People in California who die without an estate plan in place may not have their final wishes carried out as they intended. Aretha Franklin passed away almost a year ago from complications related to pancreatic cancer. At the time of her death in Detroit, it was believed that she had died without leaving a will. That situation would have made asset distribution of her Michigan estate, estimated at over $80 million, very difficult.
The sandwich generation is becoming a very popular term in the 21st century in California and elsewhere in the country. It refers to baby-boomers who are attempting to tend to the needs of adult children, aging parents and their own impending retirement years all at the same time. Needless to say, this generation is spread very thin across these three tasks. One area that may require extra attention is protecting the estate assets of their aging parents.
The new year has begun and it is a time that people often take a measure of their lives and make goals for the coming year. Estate planning can figure into some of these goals. Life changes such as getting married, the birth of a child or starting a new job can inspire a person to write a will in California. But is having a will in place enough to protect one's estate assets?
Another year is coming ever closer to its end. As people review the past and anticipate the future, resolutions and plans for the New Year are made. Among those plans may be a plan to protect one's estate assets. A comprehensive estate plan can go a long way towards achieving that goal, but how does one begin in California?
As one year ends and another begins it is a time to review the past and look to and plan for the future in California. Future plans may include setting up an estate plan or revising an existing plan. If a trust is involved, an important decision must be made that will significantly impact estate administration. Who will be the trustee?
People in California are becoming aware of the importance of estate planning due in part to the number of prominent people who have recently passed away without having one.
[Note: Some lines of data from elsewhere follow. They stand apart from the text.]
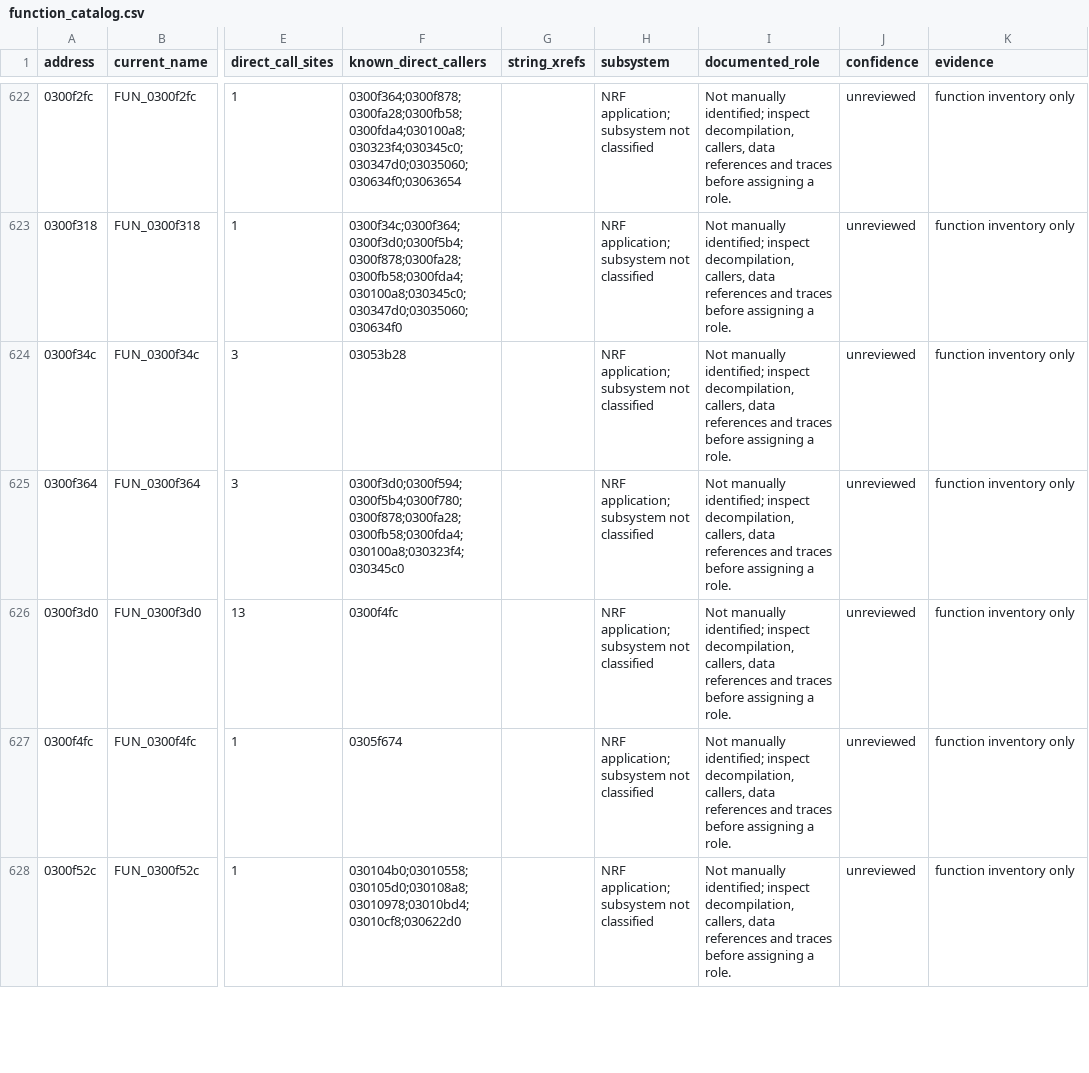
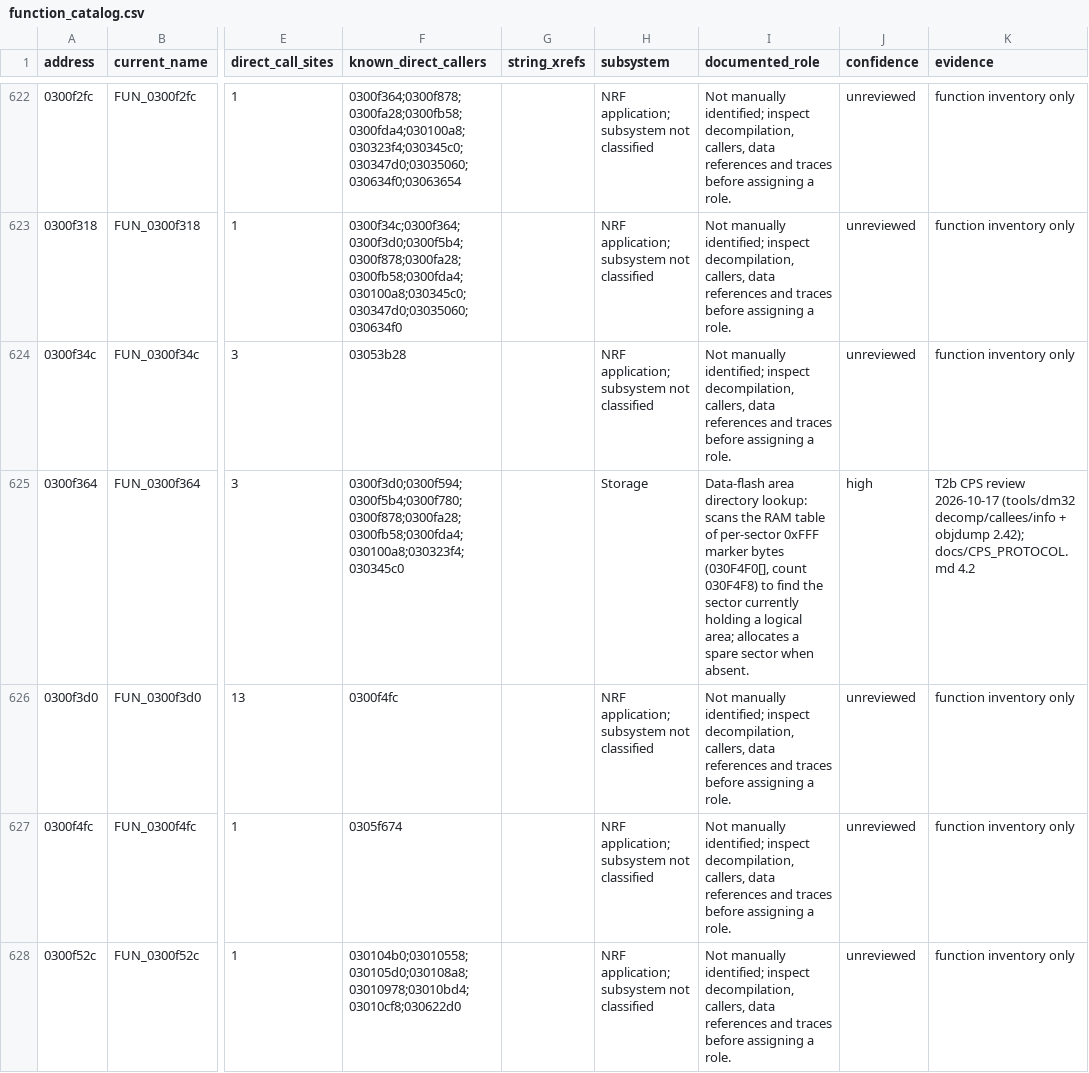
Before and after one commit to rafal007111/DM32UV_NRF_01_049_Reverse_Engineering, a CSV file: analysis/decompiled_modules/function_catalog.csv, drawn as a sheet; only a part is shown, gaps mark what is left out; the diff covers the shown part only; the diff names each change by its address in the sheet, - before the commit and + after, or states it on an @@ line.

```diff
--- a/analysis/decompiled_modules/function_catalog.csv
+++ b/analysis/decompiled_modules/function_catalog.csv
-H625 (subsystem): NRF application; subsystem not classified
+H625 (subsystem): Storage
-I625 (documented_role): Not manually identified; inspect decompilation, callers, data references and traces before assigning a role.
+I625 (documented_role): Data-flash area directory lookup: scans the RAM table of per-sector 0xFFF marker bytes (030F4F0[], count 030F4F8) to find the sector currently holding a logical area; allocates a spare sector when absent.
-J625 (confidence): unreviewed
+J625 (confidence): high
-K625 (evidence): function inventory only
+K625 (evidence): T2b CPS review 2026-10-17 (tools/dm32 decomp/callees/info + objdump 2.42); docs/CPS_PROTOCOL.md 4.2
```
Also changed, not shown: 46 edited cells elsewhere in this file, 3 other files.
The lack of a plan can cause chaos and tie up an estate in probate for years. Simply having an estate plan may not resolve all of the possible issues that could arise, regarding distribution of estate assets.
Baby boomers are retiring at an astonishing rate in California. Now in their 50s and 60s, many baby boomers are stepping back from careers to enjoy grandchildren, golf and other retirement pursuits. One issue they may need to pay attention to is their estate plans. Many estate plans are created when families are young, and one of the chief concerns is care for children if parents die prematurely. Once the children are grown, wills and other estate plan documents may need to be revised to reflect changes in a family's financial situation and their desires for asset distribution.
Estate planning in California can seem like a large, complicated process that is filled with unfamiliar terms. Words like power of attorney, wills, executors, trusts and probate can sound intimidating if one doesn't understand what they mean. Perhaps one of the less understood terms is probate.
One does not need to be a celebrity in California to recognize that if a person has a sizable estate, that person should have an estate plan in place. The plan typically includes a will and appropriate trusts. If trusts are used in place of a will, this may allow the estate to be kept out of probate at the time of the author's passing and allow the details of the estate to remain private.
There are many pieces to an estate plan in California. Many of these involve assets to be distributed to beneficiaries following a person's death. Some of these assets are subject to probate and some are not. Typically, the assets that have a named beneficiary are not subject to probate.